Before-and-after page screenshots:
== == ==

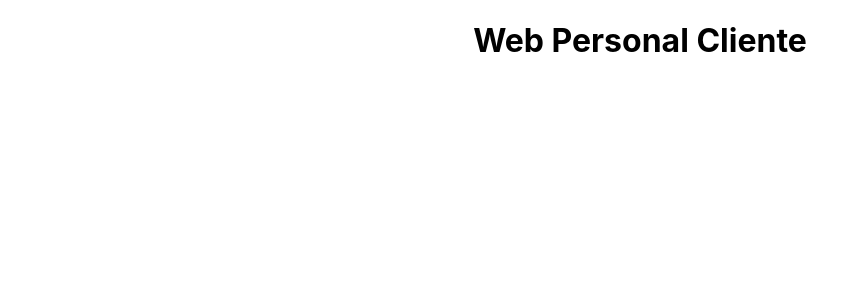
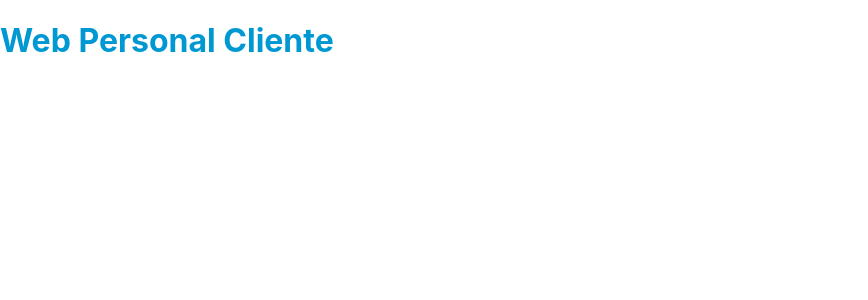
Before and after one commit to thgbianeck/web-personal, a React (Create React App) app in the folder client/: page / in a window 1280 px wide. Shown: the top 300 px of the page, without its empty margins (0-868 px from the left). Built offline with nearby package versions, Linux system fonts and the light colour scheme.

Commit message:
Adição do Sass ao projeto

```diff
--- a/client/src/App.css
+++ /dev/null
@@ -1,38 +0,0 @@
-.App {
-  text-align: center;
-}
-
-.App-logo {
-  height: 40vmin;
-  pointer-events: none;
-}
-
-@media (prefers-reduced-motion: no-preference) {
-  .App-logo {
-    animation: App-logo-spin infinite 20s linear;
-  }
-}
-
-.App-header {
-  background-color: #282c34;
-  min-height: 100vh;
-  display: flex;
-  flex-direction: column;
-  align-items: center;
-  justify-content: center;
-  font-size: calc(10px + 2vmin);
-  color: white;
-}
-
-.App-link {
-  color: #61dafb;
-}
-
-@keyframes App-logo-spin {
-  from {
-    transform: rotate(0deg);
-  }
-  to {
-    transform: rotate(360deg);
-  }
-}
--- a/client/src/App.js
+++ b/client/src/App.js
@@ -1,8 +1,9 @@
-import "./App.css";
+import React from "react";
+import "./App.scss";
 
 function App() {
   return (
-    <div className="App">
+    <div className="app">
       <h1>Web Personal Cliente</h1>
     </div>
   );
--- /dev/null
+++ b/client/src/App.scss
@@ -0,0 +1,7 @@
+@import "./scss/index.scss";
+
+.app {
+  h1 {
+    color: $primary-color;
+  }
+}
--- /dev/null
+++ b/client/src/scss/_variables.scss
@@ -0,0 +1 @@
+$primary-color: #0098d3;
--- /dev/null
+++ b/client/src/scss/index.scss
@@ -0,0 +1 @@
+@import "./variables";
```
Also changed, not shown: 1 other file (tests, documents, lock files or other folders).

== == ==

### [TO DO]
Here the job is to print all the data exactly, skipping any image.

### [OUTPUT]
Before and after one commit to thgbianeck/web-personal, a React (Create React App) app in the folder client/: page / in a window 1280 px wide. Shown: the top 300 px of the page, without its empty margins (0-868 px from the left). Built offline with nearby package versions, Linux system fonts and the light colour scheme.

Commit message:
Adição do Sass ao projeto

```diff
--- a/client/src/App.css
+++ /dev/null
@@ -1,38 +0,0 @@
-.App {
-  text-align: center;
-}
-
-.App-logo {
-  height: 40vmin;
-  pointer-events: none;
-}
-
-@media (prefers-reduced-motion: no-preference) {
-  .App-logo {
-    animation: App-logo-spin infinite 20s linear;
-  }
-}
-
-.App-header {
-  background-color: #282c34;
-  min-height: 100vh;
-  display: flex;
-  flex-direction: column;
-  align-items: center;
-  justify-content: center;
-  font-size: calc(10px + 2vmin);
-  color: white;
-}
-
-.App-link {
-  color: #61dafb;
-}
-
-@keyframes App-logo-spin {
-  from {
-    transform: rotate(0deg);
-  }
-  to {
-    transform: rotate(360deg);
-  }
-}
--- a/client/src/App.js
+++ b/client/src/App.js
@@ -1,8 +1,9 @@
-import "./App.css";
+import React from "react";
+import "./App.scss";
 
 function App() {
   return (
-    <div className="App">
+    <div className="app">
       <h1>Web Personal Cliente</h1>
     </div>
   );
--- /dev/null
+++ b/client/src/App.scss
@@ -0,0 +1,7 @@
+@import "./scss/index.scss";
+
+.app {
+  h1 {
+    color: $primary-color;
+  }
+}
--- /dev/null
+++ b/client/src/scss/_variables.scss
@@ -0,0 +1 @@
+$primary-color: #0098d3;
--- /dev/null
+++ b/client/src/scss/index.scss
@@ -0,0 +1 @@
+@import "./variables";
```
Also changed, not shown: 1 other file (tests, documents, lock files or other folders).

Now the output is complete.